You want a board equipped with two second-gen PCI Express x16 slots that are electrically wired to run at x16, and not x8. Moreover, you want them to be at least three slots apart, leaving at least one space between the top and bottom cards. Anything less and you’ll sacrifice frame rate and/or acoustic performance.
Fortunately, there are quite a few boards with ample spacing. Some of these include:
|Motherboards With Ample Spacing For SLI|
|X58 Express||P55 Express|
|Asus||P6T Deluxe||Maximus III Extreme|
|P6T Deluxe V2||Maximus III Formula|
|P6T Deluxe w/ OC Palm||P7P55 WS SuperComputer|
|P6T WS Professional||P7P55D Deluxe|
|P6T6 WS Revolution||P7P55D EVO|
|P6T7 WS SuperComputer||P7P55D Premium|
|P6TD Deluxe||P7P55D Pro|
|EVGA||X58 Classified 4-Way SLI||P55 Classified 200|
|X58 SLI Classified||P55 FTW 200|
|MSI||Eclipse Plus||Big Bang Trinergy|
|X58 Platinum SLI||P55-GD85|
Now, obviously the P55-based boards are going to give up some performance, as integrated PCI Express connectivity on LGA 1156-based CPUs gets divided into a pair of x8 links.
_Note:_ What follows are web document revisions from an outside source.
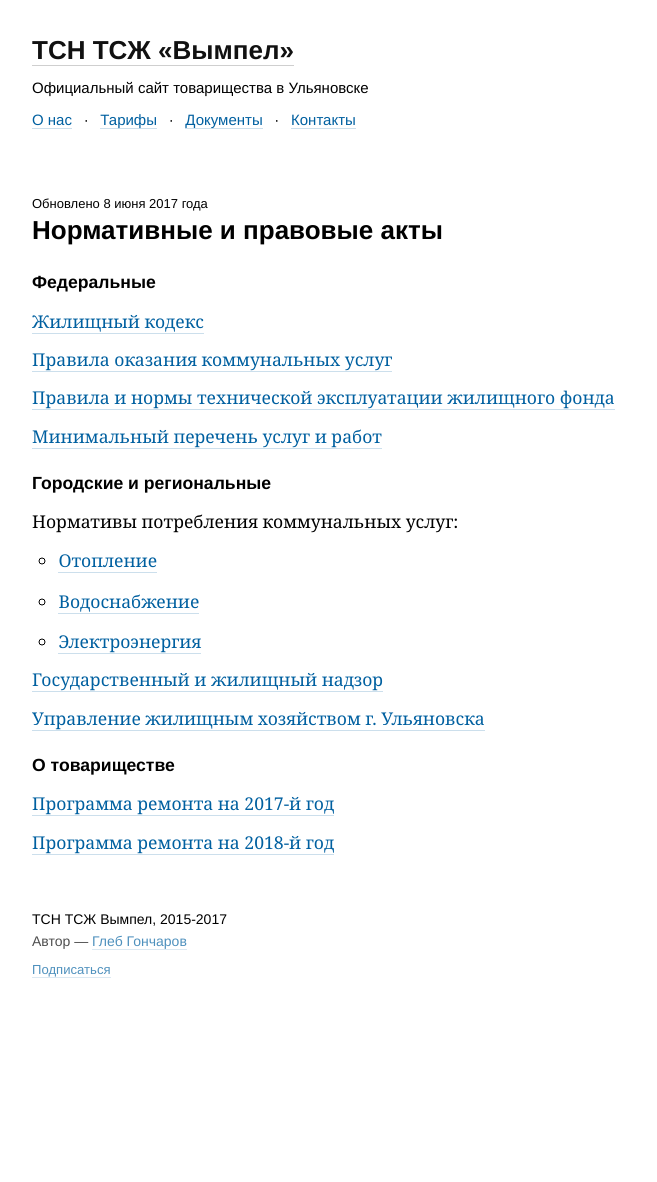
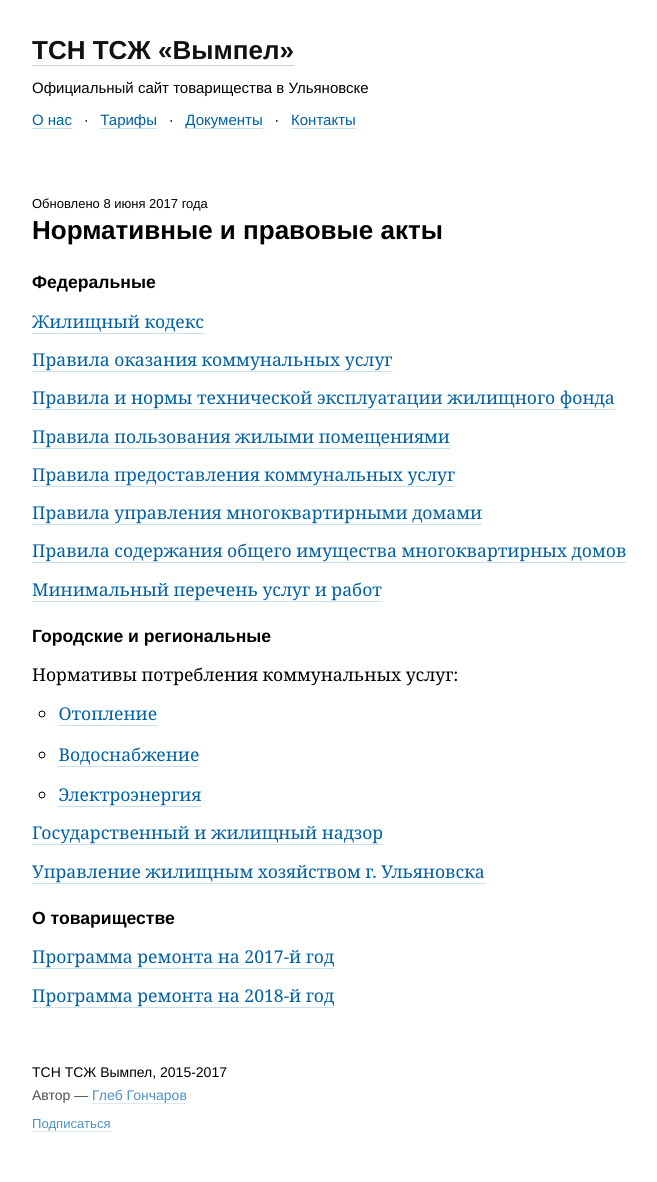
Before and after one commit to gongled/vympel, a Jekyll site: the page built from _pages/docs.md, in a window 1280 px wide. Shown: the whole page, without its empty margins (108-765 px from the left). Built offline with Jekyll 4.4.1, drawn with Linux system fonts in a browser that asks for light colours; before the commit the page ends 1028 px from its top, so only the background shows below that.

Commit message:
Добавление постановлений и нормативов

```diff
--- a/_pages/docs.md
+++ b/_pages/docs.md
@@ -5,13 +5,21 @@ updated: 2017-06-08
 
 #### Федеральные
 
-[Жилищный кодекс](/docs/federal/20161226_Кодекс.pdf)
+[Жилищный кодекс](/docs/federal/Жилищный_кодекс_(20041222).pdf)
 
-[Правила оказания коммунальных услуг](/docs/federal/20170227_Правила_оказания_коммунальных_услуг.pdf)
+[Правила оказания коммунальных услуг](/docs/federal/Постановление_№1498_Правила_оказания_коммунальных_услуг.pdf)
 
-[Правила и нормы технической эксплуатации жилищного фонда](/docs/federal/20030927_Правила_и_нормы_технической_эксплуатации_жилищного_фонда.pdf)
+[Правила и нормы технической эксплуатации жилищного фонда](/docs/federal/Постановление_№170_Правила_и_нормы_технической_эксплуатации_жилищного_фонда.pdf)
 
-[Минимальный перечень услуг и работ](/docs/federal/20170227_Минимальный_перечень_услуг_и_работ.pdf)
+[Правила пользования жилыми помещениями](/docs/federal/Постановление_№25_Правила_пользования_жилыми_помещениями.pdf)
+
+[Правила предоставления коммунальных услуг](/docs/federal/Постановление_№354_Правила_предоставления_коммунальных_услуг.pdf)
+
+[Правила управления многоквартирными домами](/docs/federal/Постановление_№416_Правила_управления_МКД.pdf)
+
+[Правила содержания общего имущества многоквартирных домов](/docs/federal/Постановление_№491_Правила_содержания_общего_имущества_МКД.pdf)
+
+[Минимальный перечень услуг и работ](/docs/federal/Постановление_№290_Минимальный_перечень_услуг_и_работ.pdf)
 
 #### Городские и региональные
 
```
Also changed, not shown: 12 other files.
But if you're going with an X58 board (and if you're spending more than a grand on graphics, I'm willing to bet you're also running an LGA 1366-based processor), double-check your platform of choice, ensuring the properly-spaced slots are both of the 16-lane sort.
Again, we’re using MSI’s Eclipse Plus, which comes armed with an NF200 bridge chip, capable of multiplexing the chipset’s connectivity into a trio of x16 slots for our three GTX 480s. Special thanks to MSI for also supplying that third card.